It’s Halloween and festivities are in full swing. There’s candy to give out, costumes, decorations, lights, and trick-or-treaters ready to ring your doorbell. With so much going on, your pet may not be the first thing on your mind – but Halloween can be a scary experience for our pets, and it does present a few hazards. Curious pets may be extra keen to get into areas they shouldn’t, like candy, decorations, or lit candles inside of jack-o-lanterns.
While an emergency vet trip is the last thing anyone wants, we want to remind pet owners that we are open 24/7, walk-ins welcome. We are VECCS Level 1 certified and capable of handling even the most critical, life-threatening emergencies and trauma. If your pet does happen to get into candy, treats, or wrappers, contact your emergency veterinarian right away, or call the Pet Poison Helpline. If you’re unsure whether your pet ingested candy, be sure to monitor them for signs of drooling, pacing, vomiting, or diarrhea.
Get ahead of the following pet hazards this spooky season with our safety tips:
Generally, human candy and foods should be kept away from pets! Here are a few of the more toxic ones that you might see at Halloween:
- Chocolate – Chocolate contains theobromine and caffeine, which can cause vomiting, diarrhea, rapid breathing, and even seizures or death in pets.
- Xylitol – a sugar substitute commonly found in sugar-free gum and some peanut butter brands, Xylitol can cause a rapid release of insulin in pets, leading to low blood sugar and seizures.
- Grapes and Raisins – Grapes and raisins can lead to kidney failure in dogs, causing symptoms like vomiting, lethargy, and loss of appetite.
- Macadamia Nuts – Macadamia nuts can cause muscle tremors, weakness, vomiting, and an increased body temperature in dogs.
- Alcohol – Alcohol can lead to alcohol poisoning in pets, resulting in symptoms like vomiting, diarrhea, coordination problems, and, in severe cases, respiratory failure.
Another important candy-related pet hazard to remember are candy wrappers. Dogs and cats may be attracted to shiny wrappers, which are choking hazards and can cause serious health issues for your pet if ingested.
Pet Halloween costumes are adorable but may not be suitable for all pets. They can cause anxiety and stress. Along with the possibility of an unexpected choking hazard, you should also note that costumes may cause additional stress for anxious pets. While you may enjoy dressing your pet up for Halloween, they may feel differently. Keep in mind that pets may become overstimulated by fabric from pet costumes and exhibit stressed behavior as a result.
Here are some tips to make sure your pet costume is safe:
- Ensure the costume fits properly and is comfortable.
- Check that there are no pieces that easily can be chewed off or cause choking.
- Ensure it doesn’t block your pet’s sight, hearing, breathing, mouth, or movement.
- Take time before Halloween to get your pet accustomed to the costume, and never leave a costumed pet unsupervised.
If you’re really hoping to dress your pet up for Halloween, you may want to try introducing costumes slowly and over time.
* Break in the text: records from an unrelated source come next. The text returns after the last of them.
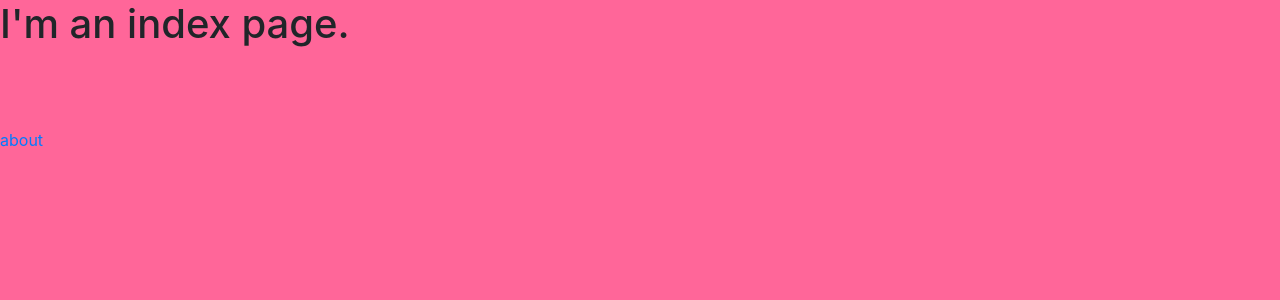
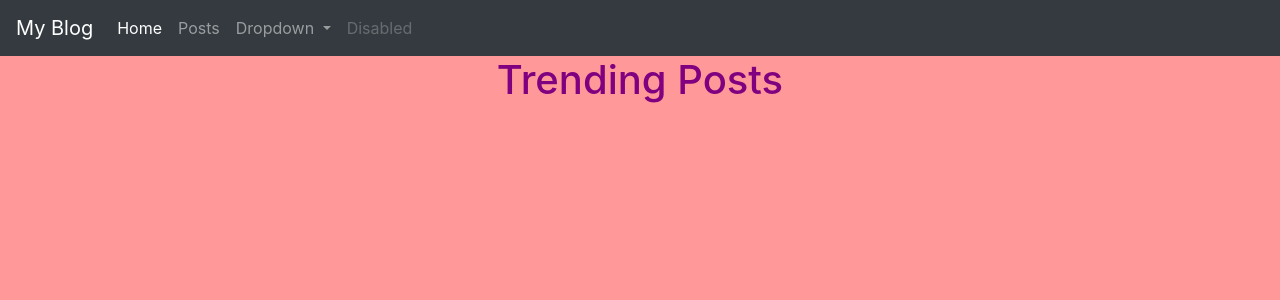
Before and after one commit to YMerrick/SkillShareCourseB2A, a Django app: page / in a window 1280 px wide. Shown: the top 300 px of the page. Run offline with Django 3.2, Linux system fonts and the light colour scheme; data that the repository does not hold is empty; some libraries are stand-ins or nearby versions.

Commit message:
Added the base html file and started some styling

```diff
--- a/DjangoProject/mysite/blog/migrations/static/css/style.css
+++ b/DjangoProject/mysite/blog/migrations/static/css/style.css
@@ -1,7 +1,14 @@
 body {
-  background-color: #F69 !important;
+  background-color: #F99 !important;
 }
 
+h1 {
+  color:purple;
+}
+
+h3 {
+  color: black !important;
+}
 div {
-  color: blue;
+  color: black !important;
 }
--- /dev/null
+++ b/DjangoProject/mysite/blog/templates/base.html
@@ -0,0 +1,60 @@
+<!DOCTYPE html>
+<html lang="en" dir="ltr">
+  <head>
+
+    {% load static %}
+    <link rel="stylesheet" type="text/css" href="{% static 'css/style.css' %}">
+
+    {% load bootstrap4 %}
+    {% bootstrap_css %}
+    {% bootstrap_javascript jquery='full' %}
+
+
+    <meta charset="utf-8">
+    <meta name="viewport" content="width=device-width, initial-scale=1, shrink-to-fit=no">
+    <title>MyBlog{%block title%}{%endblock%}</title>
+  </head>
+  <body>
+    <div>
+      <div class = "container=fluid">
+        <nav class="navbar sticky-top navbar-expand-lg navbar-dark bg-dark">
+          <a class="navbar-brand" href="/">My Blog</a>
+          <button class="navbar-toggler" type="button" data-toggle="collapse" data-target="#navbarSupportedContent" aria-controls="navbarSupportedContent" aria-expanded="false" aria-label="Toggle navigation">
+            <span class="navbar-toggler-icon"></span>
+          </button>
+
+          <div class="collapse navbar-collapse" id="navbarSupportedContent">
+            <ul class="navbar-nav mr-auto">
+              <li class="nav-item active">
+                <a class="nav-link" href="/">Home <span class="sr-only">(current)</span></a>
+              </li>
+              <li class="nav-item">
+                <a class="nav-link" href="#">Posts</a>
+              </li>
+              <li class="nav-item dropdown">
+                <a class="nav-link dropdown-toggle" href="#" id="navbarDropdown" role="button" data-toggle="dropdown" aria-haspopup="true" aria-expanded="false">
+                  Dropdown
+                </a>
+                <div class="dropdown-menu" aria-labelledby="navbarDropdown">
+                  <a class="dropdown-item" href="#">Action</a>
+                  <a class="dropdown-item" href="#">Another action</a>
+                  <div class="dropdown-divider"></div>
+                  <a class="dropdown-item" href="#">Something else here</a>
+                </div>
+              </li>
+              <li class="nav-item">
+                <a class="nav-link disabled" href="#">Disabled</a>
+              </li>
+            </ul>
+
+          </div>
+        </nav>
+      </div>
+      <div id = "content">
+          {% block content %}
+            This is a text
+          {% endblock %}
+      </div>
+    </div>
+  </body>
+</html>
--- a/DjangoProject/mysite/blog/templates/index.html
+++ b/DjangoProject/mysite/blog/templates/index.html
@@ -1,9 +1,6 @@
-{% load static %}
-<link rel="stylesheet" type="text/css" href="{% static 'css/style.css' %}">
+{% extends 'base.html' %}
 
-{% load bootstrap4 %}
-{% bootstrap_css %}
-{% bootstrap_javascript jquery='full' %}
+<!--
 
   <h1>I'm an index page.</h1>
 
@@ -15,3 +12,31 @@
   {% endfor %}
   <br><br><br>
   <a href="/about">about</a>
+
+
+-->
+
+{% block content %}
+    <div class="container-fluid">
+        <div class="row justify-content-md-center">
+            <div class="col-md-auto">
+                <h1> Trending Posts </h1>
+            </div>
+
+        </div>
+        <div class = "row">
+            {% for post in posts %}
+              <div class="col-6 col-md-4">
+                  <div class="card card-image" style="background-image:url({{post.image.url}});">
+                      <div class="card-body">
+                          <div class="card-text d-flex align-items-center py-5 px-4">
+                              <h3><a href="/post/{{ post.slug }}">  {{ post.title }} </a> </h3>
+                          </div>
+                      </div>
+                      <p>{{ post.summary }}</p>
+                  </div>
+              </div>
+            {% endfor %}
+        </div>
+    </div>
+{% endblock %}
```
Also changed, not shown: DjangoProject/mysite/blog/templates/about.html (+8 -3 lines), DjangoProject/mysite/blog/templates/post.html (+9 -5 lines). Lines whose indentation alone changed are shown as unchanged.
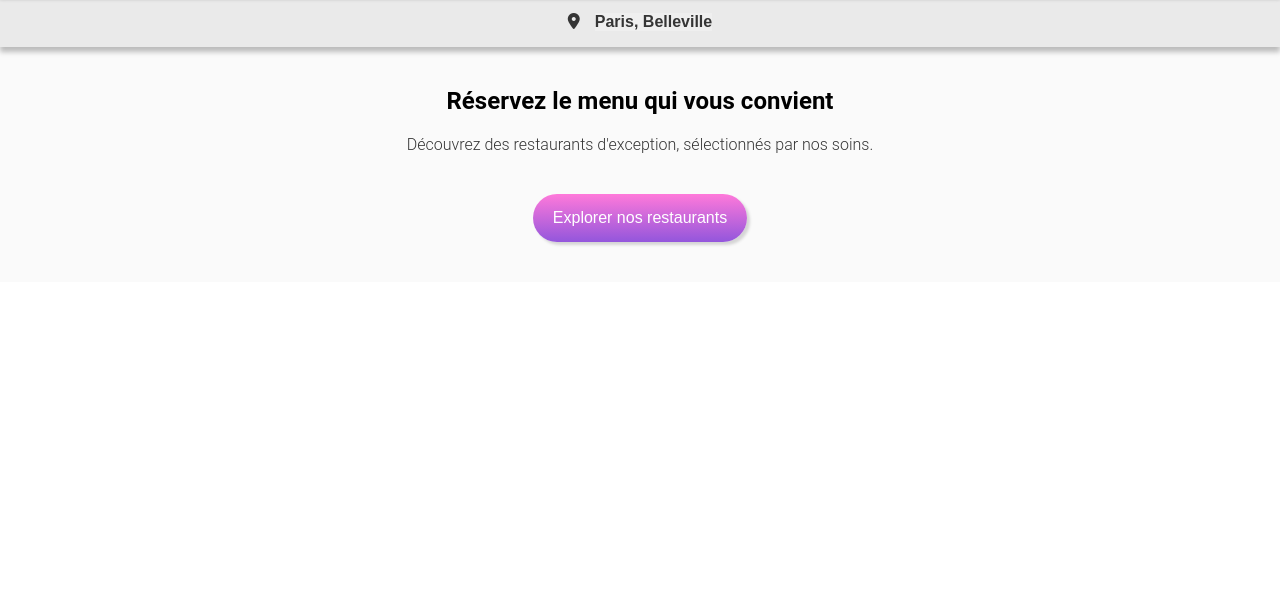
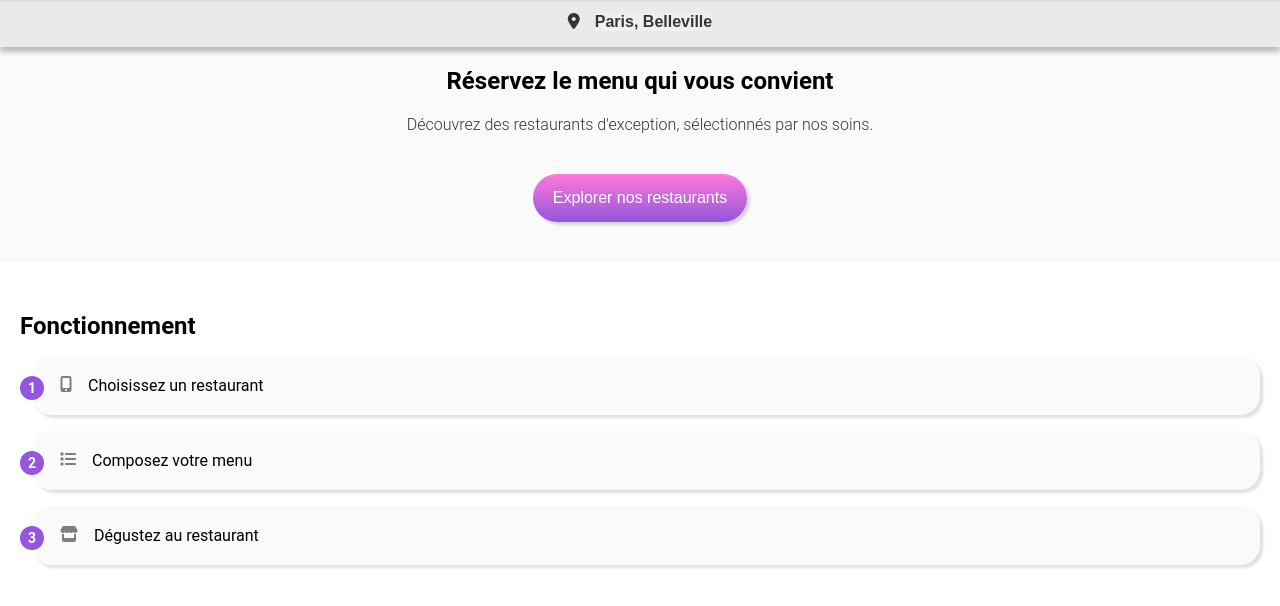
Before and after one commit to Iban-Iparaguirre/ohmyfood, a website: page index.html in a window 1280 px wide. Shown: the part 54-660 px from the top of the page. Drawn offline with Linux system fonts and the light colour scheme; a web font is replaced by a local one.

Commit message:
add functions homepage

```diff
--- a/index.html
+++ b/index.html
@@ -24,6 +24,27 @@
             <p class="explorer__subtitle">Découvrez des restaurants d'exception, sélectionnés par nos soins.</p>
             <button class="explorer__button">Explorer nos restaurants</button>
         </section>
+
+        <section class="function">
+            <h2 class="function__title">Fonctionnement</h2>
+            <ol class="function__list">
+                <li class="function__button">
+                    <span class="function__number">1</span>
+                    <i class="fa-solid fa-mobile-screen-button function__icon"></i>
+                    <span>Choisissez un restaurant</span>
+                </li>
+                <li class="function__button">
+                    <span class="function__number">2</span>
+                    <i class="fa-solid fa-list function__icon"></i>
+                    <span>Composez votre menu</span>
+                </li>
+                <li class="function__button">
+                    <span class="function__number">3</span>
+                    <i class="fa-solid fa-store function__icon"></i>
+                    <span>Dégustez au restaurant</span>
+                </li>
+            </ol>
+        </section>
     </main>
 
     <footer>
--- a/sass/style.scss
+++ b/sass/style.scss
@@ -7,6 +7,10 @@
 
 body {
     font-family: Roboto, sans-serif;
+}
+
+h2 {
+    margin: 30px 15px 15px 15px;
 }
 
 .header {
@@ -45,13 +49,14 @@ body {
     }
 }
 
+
+
 .explorer {
     padding: 20px;
     text-align: center;
     background-color: #fafafa;
 
     &__title {
-        padding: 20px 20px 0px 20px;
         margin: 0;
     }
 
@@ -82,3 +87,51 @@ body {
         opacity: 80%;
     }
 }
+
+.function {
+    padding: 20px 20px 30px 20px;
+
+    &__title {
+        margin-left: 0;
+    }
+
+    &__list {
+        margin: 0;
+        padding: 0;
+        list-style: none;
+    }
+
+    &__icon {
+       margin: 0 16px 0 8px;
+       color: #7e7e7e;
+    }
+
+    &__button:hover .function__icon {
+        color: #9356dc;
+    }
+
+    &__button {
+        padding: 20px;
+        margin: 16px 0 16px 12px;
+        box-shadow: 3px 3px 3px rgba(0, 0, 0, .125);
+        border-radius: 20px;
+        background-color: #fafafa;
+        display: flex;
+        position: relative;
+    }
+
+    &__number {
+        display: flex;
+        align-items: center;
+        justify-content: center;
+        width: 24px;
+        height: 24px;
+        border-radius: 50%;
+        background-color: #9356dc;
+        color: white;
+        font-size: 14px;
+        font-weight: 700;
+        position: absolute;
+        left: -12px;
+    }
+}
```
Also changed, not shown: assets/style.css, 1 other file.
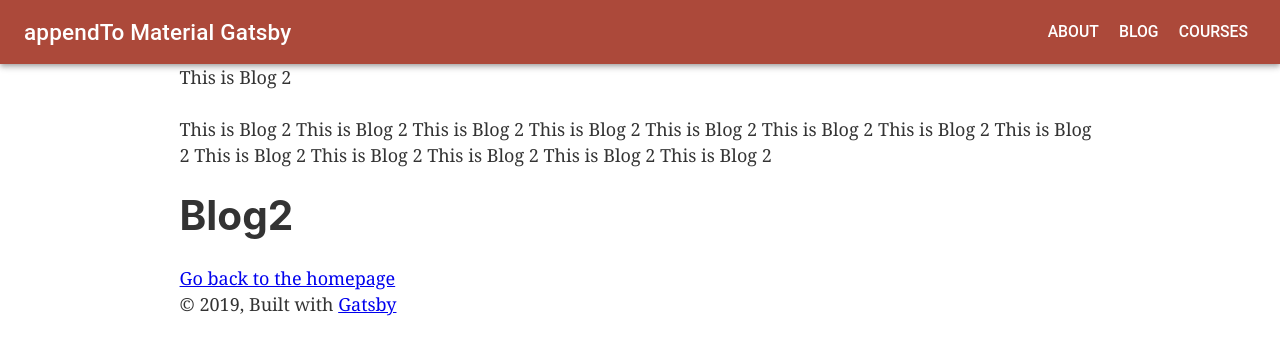
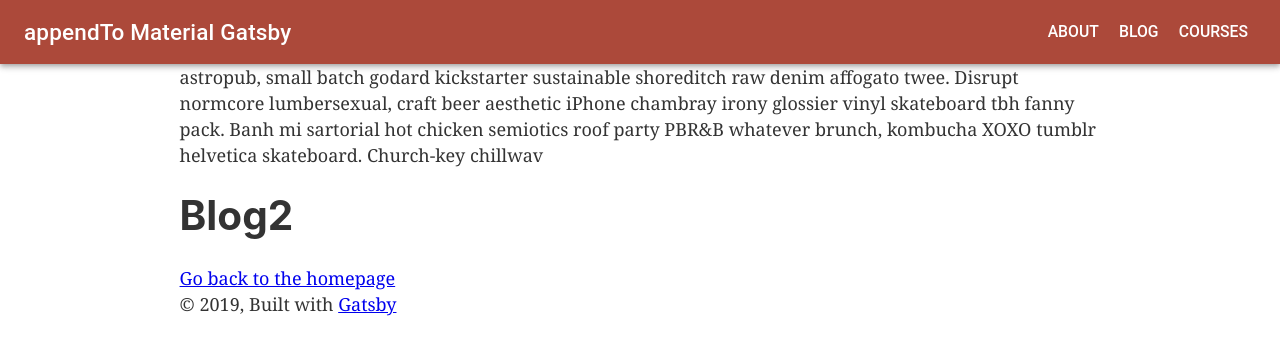
Before and after one commit to kpennell/appendtoStatic, a Gatsby site: page /blogs/blog2 in a window 1280 px wide. Built offline with nearby package versions, Linux system fonts and the light colour scheme; Gatsby itself is replaced by a stand-in of ours.

Commit message:
Update Blog “blog2”

```diff
--- a/src/pages/blogs/blog2.md
+++ b/src/pages/blogs/blog2.md
@@ -1,24 +1,7 @@
 ---
-templateKey: 'single-blog'
+templateKey: single-blog
+title: Blog2
 date: 2019-03-04T15:04:10.000Z
-title: 'Blog2'
-
-description: >-
-  Blog2 is better
+description: Blog2 is better
 ---
-
-This is Blog 2
-
-This is Blog 2
-This is Blog 2
-This is Blog 2
-This is Blog 2
-This is Blog 2
-This is Blog 2
-This is Blog 2
-This is Blog 2
-This is Blog 2
-This is Blog 2
-This is Blog 2
-This is Blog 2
-This is Blog 2
+astropub, small batch godard kickstarter sustainable shoreditch raw denim affogato twee. Disrupt normcore lumbersexual, craft beer aesthetic iPhone chambray irony glossier vinyl skateboard tbh fanny pack. Banh mi sartorial hot chicken semiotics roof party PBR&B whatever brunch, kombucha XOXO tumblr helvetica skateboard. Church-key chillwav
```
Start out with a simple bandana or bow-tie collar attachment and work your way up from there.
Be sure to keep decorations out of your pet’s reach! Some common hazards are:
- glow sticks
- faux spider webs
- lit candles
- small plastic decorations that are easily swallowed
The constant ringing of your doorbell by spooky strangers may make your pet anxious or scared. Keep an eye on their body language! You may also run the risk of your pet running out the front door if you don’t keep them contained.
To help keep your pets safe while passing out candy to trick-or-treaters, you might want to keep them in a separate and secure area of the house, with access to fresh water, food, and a litter box if applicable. If left to their own devices, a curious or stressed dog or cat may try to escape from an open door during trick-or-treating. Be sure that your pet is equipped with an ID tag and microchip if you plan to leave them around open doors.